Structured diff data:
============

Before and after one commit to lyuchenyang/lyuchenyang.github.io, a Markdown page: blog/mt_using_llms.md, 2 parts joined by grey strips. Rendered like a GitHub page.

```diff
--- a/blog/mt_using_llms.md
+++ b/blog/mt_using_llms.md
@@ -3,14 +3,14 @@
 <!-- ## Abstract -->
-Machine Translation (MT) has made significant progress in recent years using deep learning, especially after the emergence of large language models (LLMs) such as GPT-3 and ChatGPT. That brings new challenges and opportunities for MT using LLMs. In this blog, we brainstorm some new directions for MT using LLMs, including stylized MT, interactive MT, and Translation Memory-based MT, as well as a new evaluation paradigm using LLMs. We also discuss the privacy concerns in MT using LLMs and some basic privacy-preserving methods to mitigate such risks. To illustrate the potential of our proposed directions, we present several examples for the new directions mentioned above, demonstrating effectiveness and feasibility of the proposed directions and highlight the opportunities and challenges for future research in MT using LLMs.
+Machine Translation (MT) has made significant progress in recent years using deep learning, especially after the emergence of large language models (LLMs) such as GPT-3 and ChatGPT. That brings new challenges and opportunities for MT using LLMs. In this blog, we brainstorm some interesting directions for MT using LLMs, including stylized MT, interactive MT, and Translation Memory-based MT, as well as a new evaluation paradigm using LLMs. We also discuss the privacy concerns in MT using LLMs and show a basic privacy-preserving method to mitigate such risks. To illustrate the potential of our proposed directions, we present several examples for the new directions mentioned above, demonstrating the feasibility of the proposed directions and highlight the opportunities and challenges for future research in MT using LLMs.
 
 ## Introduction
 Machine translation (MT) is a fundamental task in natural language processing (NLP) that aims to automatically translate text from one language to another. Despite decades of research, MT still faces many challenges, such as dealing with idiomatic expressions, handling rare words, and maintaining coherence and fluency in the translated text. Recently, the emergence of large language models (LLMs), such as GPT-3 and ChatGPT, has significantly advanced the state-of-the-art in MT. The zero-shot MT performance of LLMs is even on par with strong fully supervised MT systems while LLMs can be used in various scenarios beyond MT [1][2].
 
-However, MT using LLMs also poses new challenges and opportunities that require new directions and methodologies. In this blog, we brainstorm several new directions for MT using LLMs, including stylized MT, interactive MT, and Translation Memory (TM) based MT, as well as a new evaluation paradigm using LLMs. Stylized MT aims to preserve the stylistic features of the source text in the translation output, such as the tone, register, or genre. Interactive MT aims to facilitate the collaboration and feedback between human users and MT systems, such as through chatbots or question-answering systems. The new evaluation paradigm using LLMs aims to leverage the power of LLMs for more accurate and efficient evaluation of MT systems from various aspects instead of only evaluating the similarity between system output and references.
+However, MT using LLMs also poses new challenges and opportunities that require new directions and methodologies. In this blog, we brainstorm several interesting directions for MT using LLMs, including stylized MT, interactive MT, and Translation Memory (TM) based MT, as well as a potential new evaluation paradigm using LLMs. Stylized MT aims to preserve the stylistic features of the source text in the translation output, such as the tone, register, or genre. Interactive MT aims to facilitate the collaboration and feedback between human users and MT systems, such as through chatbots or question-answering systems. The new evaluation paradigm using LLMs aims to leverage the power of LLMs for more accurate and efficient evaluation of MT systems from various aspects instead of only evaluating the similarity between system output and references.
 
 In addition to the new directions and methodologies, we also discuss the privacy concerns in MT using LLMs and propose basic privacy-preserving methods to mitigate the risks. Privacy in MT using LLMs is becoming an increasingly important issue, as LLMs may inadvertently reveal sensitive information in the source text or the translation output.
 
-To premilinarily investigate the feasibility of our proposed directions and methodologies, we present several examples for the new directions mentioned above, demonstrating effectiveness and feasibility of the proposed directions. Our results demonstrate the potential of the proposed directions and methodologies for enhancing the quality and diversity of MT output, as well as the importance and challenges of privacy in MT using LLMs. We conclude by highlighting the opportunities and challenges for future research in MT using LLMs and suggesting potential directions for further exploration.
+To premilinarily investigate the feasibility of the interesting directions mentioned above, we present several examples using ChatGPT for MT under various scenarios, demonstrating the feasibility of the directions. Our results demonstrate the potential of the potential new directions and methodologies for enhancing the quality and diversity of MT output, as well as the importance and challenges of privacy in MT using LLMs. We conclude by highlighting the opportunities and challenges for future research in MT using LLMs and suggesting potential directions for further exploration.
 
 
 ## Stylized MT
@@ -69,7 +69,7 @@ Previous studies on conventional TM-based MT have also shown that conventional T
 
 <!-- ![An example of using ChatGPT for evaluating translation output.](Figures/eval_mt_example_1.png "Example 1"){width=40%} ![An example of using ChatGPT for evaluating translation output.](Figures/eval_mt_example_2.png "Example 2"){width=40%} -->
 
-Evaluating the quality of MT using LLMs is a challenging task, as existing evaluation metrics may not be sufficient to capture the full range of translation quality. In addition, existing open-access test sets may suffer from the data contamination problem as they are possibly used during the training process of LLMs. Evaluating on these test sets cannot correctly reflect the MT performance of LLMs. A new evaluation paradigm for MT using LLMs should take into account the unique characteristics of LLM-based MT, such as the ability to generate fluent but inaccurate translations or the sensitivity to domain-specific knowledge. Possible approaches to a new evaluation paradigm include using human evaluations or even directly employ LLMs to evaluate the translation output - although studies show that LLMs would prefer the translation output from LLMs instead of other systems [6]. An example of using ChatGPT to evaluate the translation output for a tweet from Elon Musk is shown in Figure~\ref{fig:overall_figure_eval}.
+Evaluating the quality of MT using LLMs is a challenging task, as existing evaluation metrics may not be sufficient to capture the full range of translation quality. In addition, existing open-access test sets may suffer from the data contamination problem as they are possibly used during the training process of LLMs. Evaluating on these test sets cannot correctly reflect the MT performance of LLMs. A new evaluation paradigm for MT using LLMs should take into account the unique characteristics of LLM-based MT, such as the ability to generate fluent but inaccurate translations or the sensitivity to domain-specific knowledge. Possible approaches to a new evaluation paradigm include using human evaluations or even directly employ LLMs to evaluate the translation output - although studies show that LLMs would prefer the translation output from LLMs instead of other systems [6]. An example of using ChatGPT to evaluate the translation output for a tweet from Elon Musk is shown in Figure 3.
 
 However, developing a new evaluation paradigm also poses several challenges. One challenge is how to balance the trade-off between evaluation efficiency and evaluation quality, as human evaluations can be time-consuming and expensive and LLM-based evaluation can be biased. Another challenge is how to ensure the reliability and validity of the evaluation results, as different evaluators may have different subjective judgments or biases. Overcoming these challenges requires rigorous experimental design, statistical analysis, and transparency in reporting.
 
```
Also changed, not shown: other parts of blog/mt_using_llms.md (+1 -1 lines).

============

Required action =
Exact copies of all the entries above are required.

Reply =
Before and after one commit to lyuchenyang/lyuchenyang.github.io, a Markdown page: blog/mt_using_llms.md, 2 parts joined by grey strips. Rendered like a GitHub page.

```diff
--- a/blog/mt_using_llms.md
+++ b/blog/mt_using_llms.md
@@ -3,14 +3,14 @@
 <!-- ## Abstract -->
-Machine Translation (MT) has made significant progress in recent years using deep learning, especially after the emergence of large language models (LLMs) such as GPT-3 and ChatGPT. That brings new challenges and opportunities for MT using LLMs. In this blog, we brainstorm some new directions for MT using LLMs, including stylized MT, interactive MT, and Translation Memory-based MT, as well as a new evaluation paradigm using LLMs. We also discuss the privacy concerns in MT using LLMs and some basic privacy-preserving methods to mitigate such risks. To illustrate the potential of our proposed directions, we present several examples for the new directions mentioned above, demonstrating effectiveness and feasibility of the proposed directions and highlight the opportunities and challenges for future research in MT using LLMs.
+Machine Translation (MT) has made significant progress in recent years using deep learning, especially after the emergence of large language models (LLMs) such as GPT-3 and ChatGPT. That brings new challenges and opportunities for MT using LLMs. In this blog, we brainstorm some interesting directions for MT using LLMs, including stylized MT, interactive MT, and Translation Memory-based MT, as well as a new evaluation paradigm using LLMs. We also discuss the privacy concerns in MT using LLMs and show a basic privacy-preserving method to mitigate such risks. To illustrate the potential of our proposed directions, we present several examples for the new directions mentioned above, demonstrating the feasibility of the proposed directions and highlight the opportunities and challenges for future research in MT using LLMs.
 
 ## Introduction
 Machine translation (MT) is a fundamental task in natural language processing (NLP) that aims to automatically translate text from one language to another. Despite decades of research, MT still faces many challenges, such as dealing with idiomatic expressions, handling rare words, and maintaining coherence and fluency in the translated text. Recently, the emergence of large language models (LLMs), such as GPT-3 and ChatGPT, has significantly advanced the state-of-the-art in MT. The zero-shot MT performance of LLMs is even on par with strong fully supervised MT systems while LLMs can be used in various scenarios beyond MT [1][2].
 
-However, MT using LLMs also poses new challenges and opportunities that require new directions and methodologies. In this blog, we brainstorm several new directions for MT using LLMs, including stylized MT, interactive MT, and Translation Memory (TM) based MT, as well as a new evaluation paradigm using LLMs. Stylized MT aims to preserve the stylistic features of the source text in the translation output, such as the tone, register, or genre. Interactive MT aims to facilitate the collaboration and feedback between human users and MT systems, such as through chatbots or question-answering systems. The new evaluation paradigm using LLMs aims to leverage the power of LLMs for more accurate and efficient evaluation of MT systems from various aspects instead of only evaluating the similarity between system output and references.
+However, MT using LLMs also poses new challenges and opportunities that require new directions and methodologies. In this blog, we brainstorm several interesting directions for MT using LLMs, including stylized MT, interactive MT, and Translation Memory (TM) based MT, as well as a potential new evaluation paradigm using LLMs. Stylized MT aims to preserve the stylistic features of the source text in the translation output, such as the tone, register, or genre. Interactive MT aims to facilitate the collaboration and feedback between human users and MT systems, such as through chatbots or question-answering systems. The new evaluation paradigm using LLMs aims to leverage the power of LLMs for more accurate and efficient evaluation of MT systems from various aspects instead of only evaluating the similarity between system output and references.
 
 In addition to the new directions and methodologies, we also discuss the privacy concerns in MT using LLMs and propose basic privacy-preserving methods to mitigate the risks. Privacy in MT using LLMs is becoming an increasingly important issue, as LLMs may inadvertently reveal sensitive information in the source text or the translation output.
 
-To premilinarily investigate the feasibility of our proposed directions and methodologies, we present several examples for the new directions mentioned above, demonstrating effectiveness and feasibility of the proposed directions. Our results demonstrate the potential of the proposed directions and methodologies for enhancing the quality and diversity of MT output, as well as the importance and challenges of privacy in MT using LLMs. We conclude by highlighting the opportunities and challenges for future research in MT using LLMs and suggesting potential directions for further exploration.
+To premilinarily investigate the feasibility of the interesting directions mentioned above, we present several examples using ChatGPT for MT under various scenarios, demonstrating the feasibility of the directions. Our results demonstrate the potential of the potential new directions and methodologies for enhancing the quality and diversity of MT output, as well as the importance and challenges of privacy in MT using LLMs. We conclude by highlighting the opportunities and challenges for future research in MT using LLMs and suggesting potential directions for further exploration.
 
 
 ## Stylized MT
@@ -69,7 +69,7 @@ Previous studies on conventional TM-based MT have also shown that conventional T
 
 <!-- ![An example of using ChatGPT for evaluating translation output.](Figures/eval_mt_example_1.png "Example 1"){width=40%} ![An example of using ChatGPT for evaluating translation output.](Figures/eval_mt_example_2.png "Example 2"){width=40%} -->
 
-Evaluating the quality of MT using LLMs is a challenging task, as existing evaluation metrics may not be sufficient to capture the full range of translation quality. In addition, existing open-access test sets may suffer from the data contamination problem as they are possibly used during the training process of LLMs. Evaluating on these test sets cannot correctly reflect the MT performance of LLMs. A new evaluation paradigm for MT using LLMs should take into account the unique characteristics of LLM-based MT, such as the ability to generate fluent but inaccurate translations or the sensitivity to domain-specific knowledge. Possible approaches to a new evaluation paradigm include using human evaluations or even directly employ LLMs to evaluate the translation output - although studies show that LLMs would prefer the translation output from LLMs instead of other systems [6]. An example of using ChatGPT to evaluate the translation output for a tweet from Elon Musk is shown in Figure~\ref{fig:overall_figure_eval}.
+Evaluating the quality of MT using LLMs is a challenging task, as existing evaluation metrics may not be sufficient to capture the full range of translation quality. In addition, existing open-access test sets may suffer from the data contamination problem as they are possibly used during the training process of LLMs. Evaluating on these test sets cannot correctly reflect the MT performance of LLMs. A new evaluation paradigm for MT using LLMs should take into account the unique characteristics of LLM-based MT, such as the ability to generate fluent but inaccurate translations or the sensitivity to domain-specific knowledge. Possible approaches to a new evaluation paradigm include using human evaluations or even directly employ LLMs to evaluate the translation output - although studies show that LLMs would prefer the translation output from LLMs instead of other systems [6]. An example of using ChatGPT to evaluate the translation output for a tweet from Elon Musk is shown in Figure 3.
 
 However, developing a new evaluation paradigm also poses several challenges. One challenge is how to balance the trade-off between evaluation efficiency and evaluation quality, as human evaluations can be time-consuming and expensive and LLM-based evaluation can be biased. Another challenge is how to ensure the reliability and validity of the evaluation results, as different evaluators may have different subjective judgments or biases. Overcoming these challenges requires rigorous experimental design, statistical analysis, and transparency in reporting.
 
```
Also changed, not shown: other parts of blog/mt_using_llms.md (+1 -1 lines).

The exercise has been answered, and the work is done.